A growing number of people, both inside and outside of the Hollywood community, have begun asking the Academy to revoke Weinstein's membership. Meanwhile, the National Organization for Women currently is gathering signatures from the public for a petition calling for Weinstein's ouster. And BAFTA, the British Academy of Film and Television Arts, which presents the U.K.'s equivalent of an Oscar, on Wednesday suspended Weinstein's membership.
Academy CEO Dawn Hudson and newly elected president John Bailey were traveling in Europe on Academy business over the past few days, and, in their absence, the issue of what to do about Weinstein was not formally addressed. But after returning to Los Angeles and consulting with members of the Academy's 54-person board of governors, they have clearly conveyed that they are taking the issue seriously — but have not yet determined what, if any, further action they will take.
While Weinstein's behavior has drawn condemnation, it may not specifically violate Academy rules, which mostly govern Oscar campaigning. The 8,427-member organization has only expelled one person in its 90-year history: Carmine Caridi, an actor who was found to have violated the Academy's no-loaning screener policy after copies of movies that had been sent to him turned up online. But the Academy, as a private organization, technically does have great leverage over who it does and does not include in its ranks.
The Academy stopped short of kicking Weinstein out of the organization on Wednesday, but it left the door open in its statement to taking "other actions." One reservation that it may have about disciplining Weinstein for his personal behavior is that doing so would then create the expectation that it would adjudicate the behavior of other members caught up in scandals.

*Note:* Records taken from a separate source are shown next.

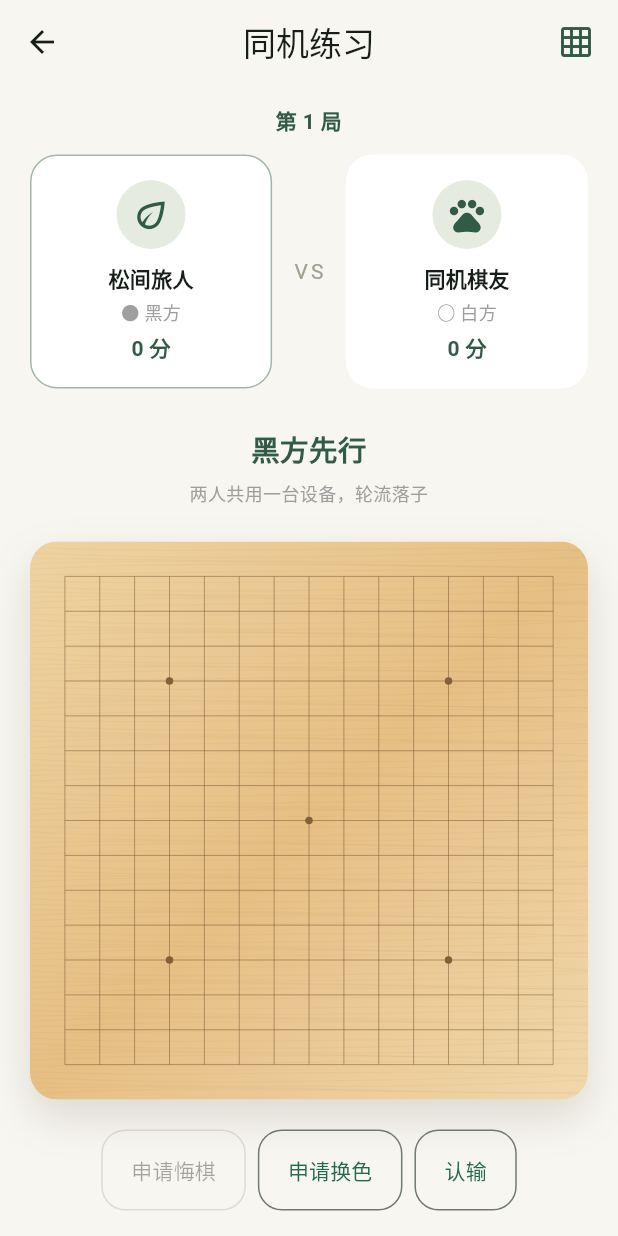
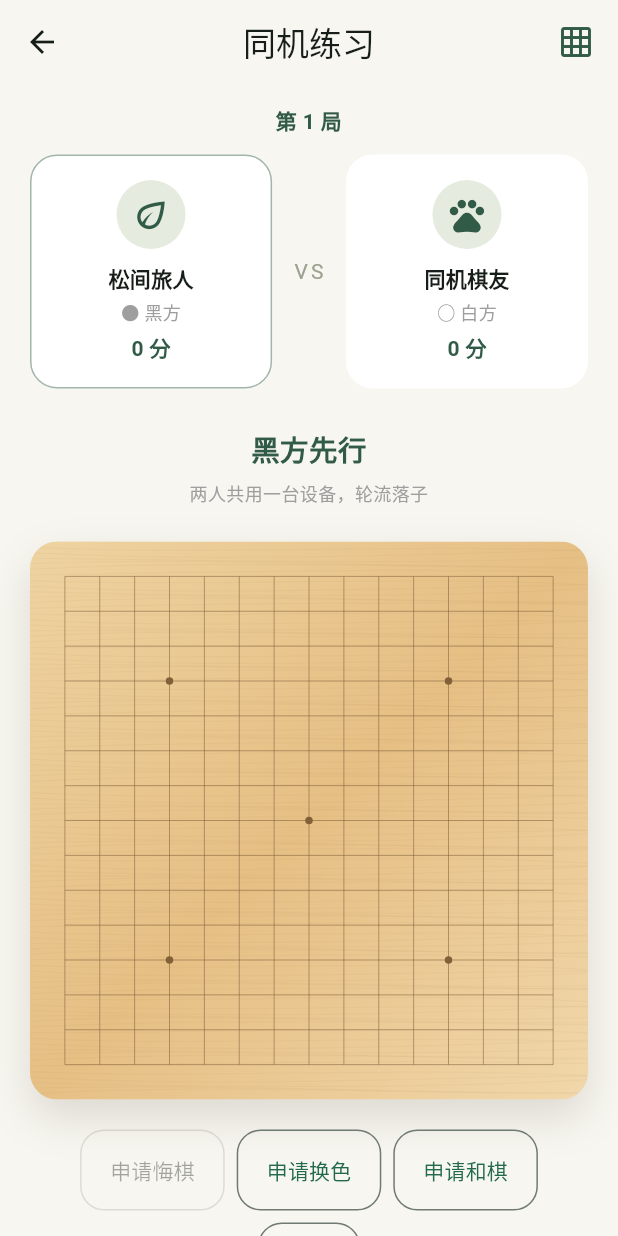
Before and after one commit to fushen1024/five-in-a-row, a Flutter app: the screen it shows after launch, after a tap on "同机练习", on a phone screen of 412 x 824 dp. Run offline on Flutter 3.47's test engine with Material 3 defaults, Android fonts, the phone set to English and light mode, and no system bars; our stand-ins replace image_picker, shared_preferences; missing offline and left inert: universal_ble; accounts and stored records are empty.

Commit message:
Release 2.0.1: add consensual draws and half-point scoring

```diff
--- a/lib/domain/game.dart
+++ b/lib/domain/game.dart
@@ -5,9 +5,14 @@ class Game {
   List<(int, int)> get moves => List.unmodifiable(_moves);
   List<(int, int)> winningCells = [];
   int winner = 0;
+  bool draw = false;
   int get turn => _moves.length.isEven ? 1 : 2;
-  bool get finished => winner != 0 || _moves.length == size * size;
+  bool get finished => winner != 0 || draw || _moves.length == size * size;
   int at(int x, int y) => _board[y * size + x];
+
+  void finishDraw() {
+    if (!finished) draw = true;
+  }
 
   void place(int x, int y, int stone) {
     if (finished ||
--- a/lib/domain/room.dart
+++ b/lib/domain/room.dart
@@ -25,6 +25,7 @@ class Room {
       'undo' => !game.finished && _undoIndex(actor) >= 0,
       'swap' => !game.finished && !_openingClosed && stoneFor(actor) == 2,
       'rematch' => game.finished,
+      'draw' => !game.finished,
       _ => false,
     };
   }
@@ -63,6 +64,9 @@ class Room {
               resigned = false;
               _openingClosed = false;
               roundNumber++;
+            case 'draw':
+              game.finishDraw();
+              _score();
           }
         }
         proposal = null;
--- a/lib/main.dart
+++ b/lib/main.dart
@@ -642,6 +642,7 @@ class _MatchPageState extends State<MatchPage> with WidgetsBindingObserver {
   String requestName(String kind) => switch (kind) {
     'undo' => '悔棋',
     'swap' => '换色',
+    'draw' => '和棋',
     _ => '再来一局',
   };
 
@@ -687,6 +688,7 @@ class _MatchPageState extends State<MatchPage> with WidgetsBindingObserver {
         content: Text(switch (kind) {
           'swap' => '请将设备交给对方确认。双方同意后交换黑白。',
           'undo' => '请将设备交给对方确认。双方同意后退至申请人上次落子前。',
+          'draw' => '请将设备交给对方确认。双方同意后本局和棋，双方各得 0.5 分。',
           _ => '请双方确认是否再来一局。比分保留，新一局随机执黑。',
         }),
         actions: [
@@ -942,6 +944,12 @@ class _MatchPageState extends State<MatchPage> with WidgetsBindingObserver {
                         child: const Text('申请换色'),
                       ),
                       OutlinedButton(
+                        onPressed: canRequest('draw')
+                            ? () => request('draw')
+                            : null,
+                        child: const Text('申请和棋'),
+                      ),
+                      OutlinedButton(
                         onPressed:
                             canAct && room.proposal == null && !game.finished
                             ? resign
@@ -952,13 +960,15 @@ class _MatchPageState extends State<MatchPage> with WidgetsBindingObserver {
                   ),
                   const SizedBox(height: 16),
                   Row(
-                    mainAxisAlignment: MainAxisAlignment.spaceBetween,
                     children: [
-                      const Text(
-                        '自由规则 · 连成五子即胜',
-                        style: TextStyle(
-                          fontSize: 12,
-                          color: Color(0xFF7F8778),
+                      const Expanded(
+                        child: Text(
+                          '自由规则 · 连成五子即胜 · 和棋需双方同意',
+                          overflow: TextOverflow.ellipsis,
+                          style: TextStyle(
+                            fontSize: 12,
+                            color: Color(0xFF7F8778),
+                          ),
                         ),
                       ),
                       Text(
@@ -1057,6 +1067,7 @@ class _MatchPageState extends State<MatchPage> with WidgetsBindingObserver {
           Text(switch (proposal.kind) {
             'undo' => '同意后退至申请人上次落子前。',
             'swap' => '同意后交换黑白，比分仍属于原玩家。',
+            'draw' => '同意后本局和棋，双方各得 0.5 分。',
             _ => '同意后保留比分，再开一局，随机执黑。',
           }, textAlign: TextAlign.center),
           if (!mine)
--- a/lib/session.dart
+++ b/lib/session.dart
@@ -63,7 +63,7 @@ class GameSession extends ChangeNotifier {
 
   Future<void> hello() async {
     deadline();
-    await emit('hello', {'profile': profile.toJson()});
+    await emit('hello', {'profile': profile.toJson(), 'draw': true});
   }
 
   void _waitAck() {
@@ -87,6 +87,7 @@ class GameSession extends ChangeNotifier {
       _lastSeen = DateTime.now();
       switch (m['type']) {
         case 'hello':
+          if (m['draw'] != true) throw const FormatException('请升级至 2.0.1');
           if (!host || remote != null) throw const FormatException('重复握手');
           remote = Profile.fromJson(m['profile']);
           round =
@@ -97,8 +98,10 @@ class GameSession extends ChangeNotifier {
             'round': round,
             'hostBlack': room.hostBlack,
             'profile': profile.toJson(),
+            'draw': true,
           });
         case 'welcome':
+          if (m['draw'] != true) throw const FormatException('请升级至 2.0.1');
           if (host ||
               remote != null ||
               m['round'] is! String ||
@@ -174,7 +177,7 @@ class GameSession extends ChangeNotifier {
       }
       changed();
     } catch (_) {
-      fail('对局数据异常或版本不兼容，请确认双方均已升级到 2.0 后重新连接');
+      fail('对局数据异常或版本不兼容，请确认双方均已升级到 2.0.1 后重新连接');
     }
   }
 
--- a/pubspec.yaml
+++ b/pubspec.yaml
@@ -1,7 +1,7 @@
 name: pine_gomoku
 description: 松间五子棋，Android 与 iOS 蓝牙离线对弈。
 publish_to: none
-version: 2.0.0+2
+version: 2.0.1+3
 environment:
   sdk: '>=3.10.0 <4.0.0'
 dependencies:
```
Also changed, not shown: 7 other files.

The Academy, which admits members for life, does not make public a list of its members' names, but The Hollywood Reporter has independently confirmed that Mel Gibson, Roman Polanski and even Bill Cosby are on the rolls. Woody Allen never became a member. (Meanwhile, the Academy of Television Arts and Sciences numbers Donald Trump among its ranks.)

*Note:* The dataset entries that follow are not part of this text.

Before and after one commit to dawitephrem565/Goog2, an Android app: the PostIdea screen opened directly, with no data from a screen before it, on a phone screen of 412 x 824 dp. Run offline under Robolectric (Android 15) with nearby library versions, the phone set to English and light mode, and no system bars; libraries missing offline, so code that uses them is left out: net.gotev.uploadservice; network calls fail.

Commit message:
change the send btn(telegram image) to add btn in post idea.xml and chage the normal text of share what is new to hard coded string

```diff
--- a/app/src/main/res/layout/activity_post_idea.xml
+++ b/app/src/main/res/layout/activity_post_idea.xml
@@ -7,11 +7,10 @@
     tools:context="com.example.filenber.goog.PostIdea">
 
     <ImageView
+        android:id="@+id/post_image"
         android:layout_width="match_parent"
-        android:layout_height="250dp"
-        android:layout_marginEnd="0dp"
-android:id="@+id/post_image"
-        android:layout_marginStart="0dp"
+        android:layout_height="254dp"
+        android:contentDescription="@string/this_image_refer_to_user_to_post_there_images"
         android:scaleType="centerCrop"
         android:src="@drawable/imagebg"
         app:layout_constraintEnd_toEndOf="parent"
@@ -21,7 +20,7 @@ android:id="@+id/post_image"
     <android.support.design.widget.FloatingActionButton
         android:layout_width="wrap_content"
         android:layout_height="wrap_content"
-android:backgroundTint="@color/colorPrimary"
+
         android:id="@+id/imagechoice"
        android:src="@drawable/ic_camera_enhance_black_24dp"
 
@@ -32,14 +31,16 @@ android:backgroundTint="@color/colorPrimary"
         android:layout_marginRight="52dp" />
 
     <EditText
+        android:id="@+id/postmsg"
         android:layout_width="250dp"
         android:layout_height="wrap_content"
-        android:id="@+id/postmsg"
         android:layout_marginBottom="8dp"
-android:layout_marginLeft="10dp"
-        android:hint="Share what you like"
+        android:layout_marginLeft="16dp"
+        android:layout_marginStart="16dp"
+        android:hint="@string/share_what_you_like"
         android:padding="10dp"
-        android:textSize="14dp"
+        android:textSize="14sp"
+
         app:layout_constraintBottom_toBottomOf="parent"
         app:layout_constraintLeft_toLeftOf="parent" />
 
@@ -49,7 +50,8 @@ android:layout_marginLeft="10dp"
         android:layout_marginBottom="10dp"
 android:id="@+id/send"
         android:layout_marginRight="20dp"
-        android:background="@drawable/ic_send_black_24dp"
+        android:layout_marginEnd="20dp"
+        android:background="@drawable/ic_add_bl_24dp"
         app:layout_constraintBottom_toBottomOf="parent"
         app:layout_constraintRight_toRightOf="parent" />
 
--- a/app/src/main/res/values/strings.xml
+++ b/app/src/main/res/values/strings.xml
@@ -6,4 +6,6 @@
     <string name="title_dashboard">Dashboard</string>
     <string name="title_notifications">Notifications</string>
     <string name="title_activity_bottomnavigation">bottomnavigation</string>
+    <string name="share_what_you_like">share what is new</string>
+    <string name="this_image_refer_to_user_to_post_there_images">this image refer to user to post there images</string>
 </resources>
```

The only prior occasion on which the Academy got into the business of adjudicating the personal behavior of its members was during the Red Scare, when it briefly banned blacklisted writers who were reported to be, or had been in the past, supporters of the Communist Party from being eligible for Academy Awards. That is now considered one of the black marks in Academy history. Several of those writers, working under pseudonyms, actually won Oscars, but not all lived to see the day when the organization apologized to the real writers and presented them with the statuettes that were rightfully theirs.